18 Nov 2017

Hunger pangs: solving the secrets of appetite

From This Way Up, 12:45 pm on 18 November 2017

Fighting obesity, cutting food waste, and even making our food production systems more efficient ... could all this be achieved by unlocking the chemical signals that regulate appetite and satiety in our brains?

For the first time a team of scientists at The University of Warwick have identified the key brain cells that control our appetite, a discovery that could revolutionise the weight loss industry. Called tanycytes, these cells detect amino acids from food and in turn signal to our brains that we feel full.


Photo: (Cel Lisboa on unsplash.com)

The tanycytes, which literally means “long cells”, are found right in the centre of the brain, according to Professor Nicholas Dale, who led the team’s research. Dr Dale says he believes the tanycytes sense a range of amino acids through multiple receptors similar to those in the tastebuds of the tongue.

“The similarities with the tastebuds are remarkable, because different amino acid receptors in the tongue sense different types of amino acids, and we see this in the tanycytes as well,” he says. “So we know they’ve got at least two amino acid sensing receptors - one of them senses essential amino acids, and the other senses non-essential amino acids.”

Professor Nicholas Dale (Supplied)

Professor Nicholas Dale (Supplied) Photo: University of Warwick

Foods such as pork shoulder, beef sirloin steak, chicken, mackerel, plums, apricots, avocados, lentils and almonds are high in two key amino acids -  arginine and lysine -  that activate the tanycytes and therefore make us feel fuller quicker.

The researchers made their discovery by adding concentrated amounts of arginine and lysine into brain cells. They found that within 30 seconds, the tanycytes detected and responded to the amino acids, releasing information to the part of the brain that controls appetite.

Although the research is still ongoing, Dr Dale says the discovery opens up exciting possibilities for creating more effective diets.“I think one could imagine either a functional food with some sort of additive, or even just reformulating certain foods in different ways,” he says.

“I suppose the food manufacturers would have mixed opinions about this because they’d be reformulating food to make people eat less which would be a slight hit on their bottom line, but you could imagine that people could slightly modify their diets and potential hack into their system to alter how hungry they feel, or how full they feel.”

New Zealand has one of the worst rates of obesity in the world for OECD countries. According to results from the annual Ministry of Health survey released last week, 32.2 percent of the country’s adult population are now considered obese, a figure that has increased 5.7 percent in the last 10 years.

Tanycytes on the right side of the brain, stained red to highlight their processes

Tanycytes on the right side of the brain, stained red to highlight their processes Photo: Matei Bolborea

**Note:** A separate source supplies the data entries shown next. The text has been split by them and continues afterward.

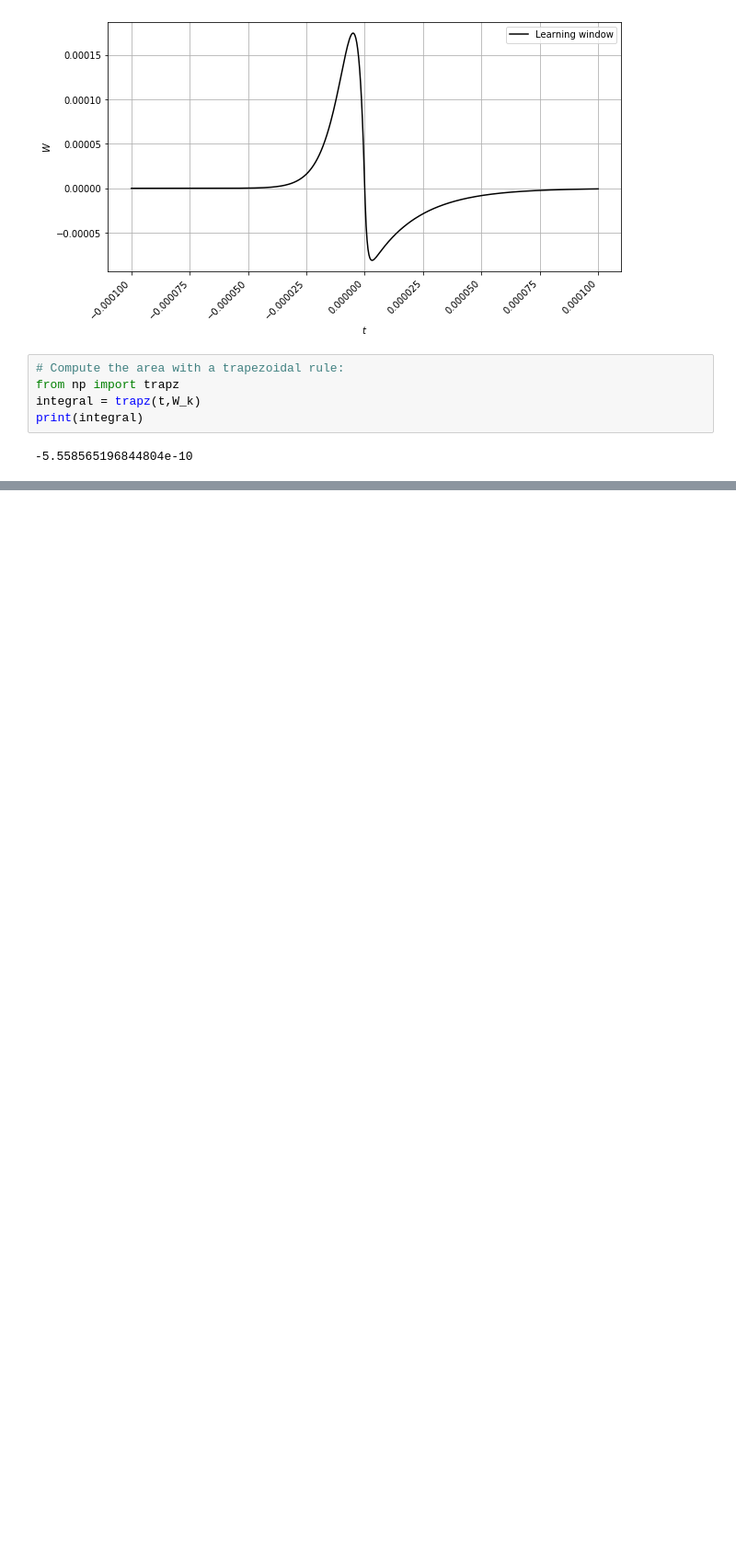
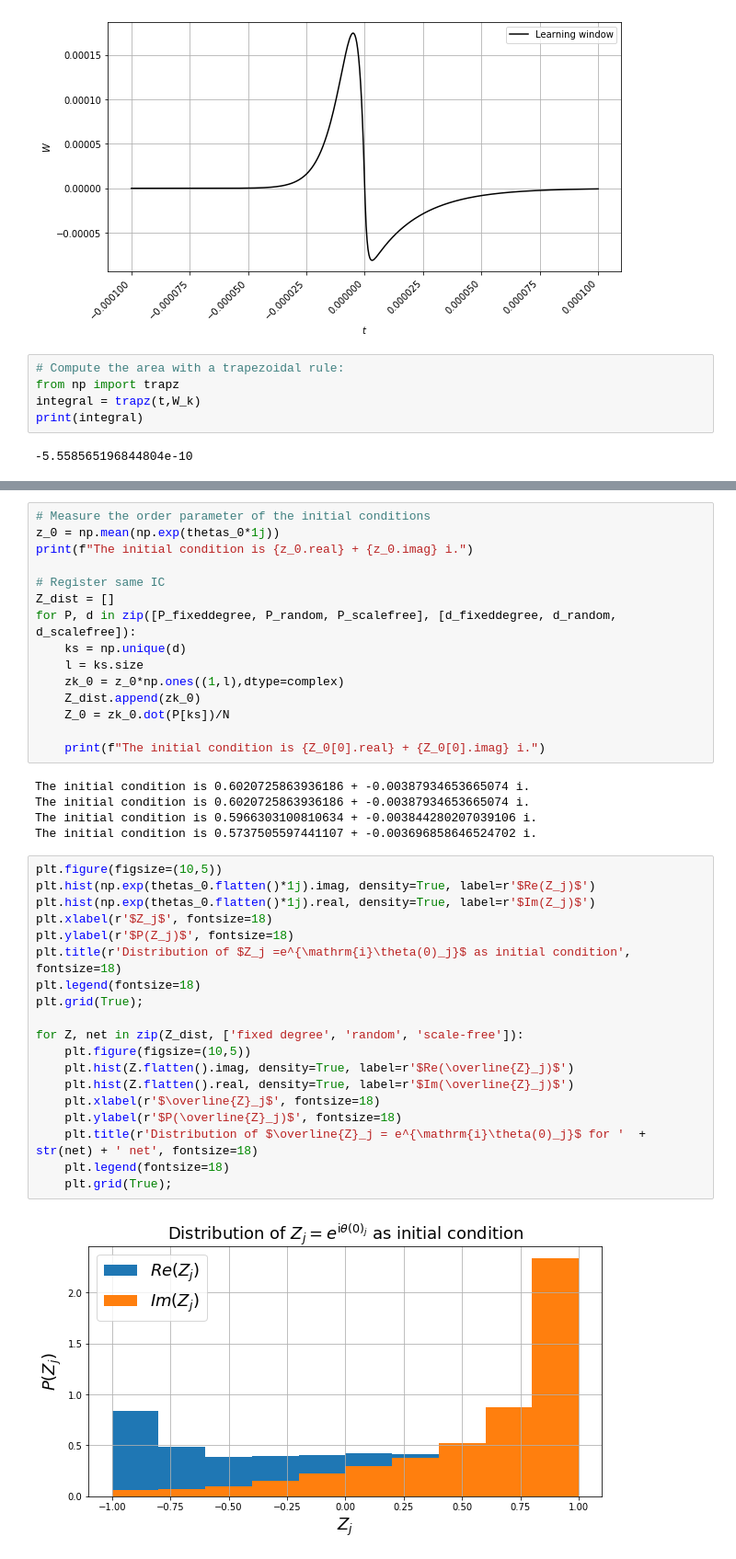
Before and after one commit to simonaertssen/AdaptiveNeuronalNetworks, a Jupyter notebook: Meetings/Notes meeting _10_2020.ipynb, the cells around one changed output, grey strips where cells are left out. Shown at 92% size. Saved outputs shown, nothing was run; the diff lists cells and outputs as text; blank space fills up the shorter version.

```diff
--- a/Meetings/Notes meeting _10_2020.ipynb
+++ b/Meetings/Notes meeting _10_2020.ipynb
@@ -310,0 +498,41 @@ Scale-free:
+# %%
+# Measure the order parameter of the initial conditions
+z_0 = np.mean(np.exp(thetas_0*1j))
+print(f"The initial condition is {z_0.real} + {z_0.imag} i.")
+
+# Register same IC
+Z_dist = []
+for P, d in zip([P_fixeddegree, P_random, P_scalefree], [d_fixeddegree, d_random, d_scalefree]):
+    ks = np.unique(d)
+    l = ks.size
+    zk_0 = z_0*np.ones((1,l),dtype=complex)
+    Z_dist.append(zk_0)
+    Z_0 = zk_0.dot(P[ks])/N
+
+    print(f"The initial condition is {Z_0[0].real} + {Z_0[0].imag} i.")
+# %% [output]
+The initial condition is 0.6020725863936186 + -0.00387934653665074 i.
+The initial condition is 0.6020725863936186 + -0.00387934653665074 i.
+The initial condition is 0.5966303100810634 + -0.003844280207039106 i.
+The initial condition is 0.5737505597441107 + -0.003696858646524702 i.
+# %%
+plt.figure(figsize=(10,5))
+plt.hist(np.exp(thetas_0.flatten()*1j).imag, density=True, label=r'$Re(Z_j)$')
+plt.hist(np.exp(thetas_0.flatten()*1j).real, density=True, label=r'$Im(Z_j)$')
+plt.xlabel(r'$Z_j$', fontsize=18)
+plt.ylabel(r'$P(Z_j)$', fontsize=18)
+plt.title(r'Distribution of $Z_j =e^{\mathrm{i}\theta(0)_j}$ as initial condition', fontsize=18)
+plt.legend(fontsize=18)
+plt.grid(True);
+
+for Z, net in zip(Z_dist, ['fixed degree', 'random', 'scale-free']):
+    plt.figure(figsize=(10,5))
+    plt.hist(Z.flatten().imag, density=True, label=r'$Re(\overline{Z}_j)$')
+    plt.hist(Z.flatten().real, density=True, label=r'$Im(\overline{Z}_j)$')
+    plt.xlabel(r'$\overline{Z}_j$', fontsize=18)
+    plt.ylabel(r'$P(\overline{Z}_j)$', fontsize=18)
+    plt.title(r'Distribution of $\overline{Z}_j = e^{\mathrm{i}\theta(0)_j}$ for '  + str(net) + ' net', fontsize=18)
+    plt.legend(fontsize=18)
+    plt.grid(True);
+# %% [output]
+[figure, added]
```
Also changed, not shown: parts of 30 cells of this notebook, 11 other files.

t- tanycte, tp -tanycyte process A -astrocyte (another type of glial cell) 3V -third ventricle.

t- tanycte, tp -tanycyte process A -astrocyte (another type of glial cell) 3V -third ventricle. Photo: Michael Halassa and Nicholas Dale.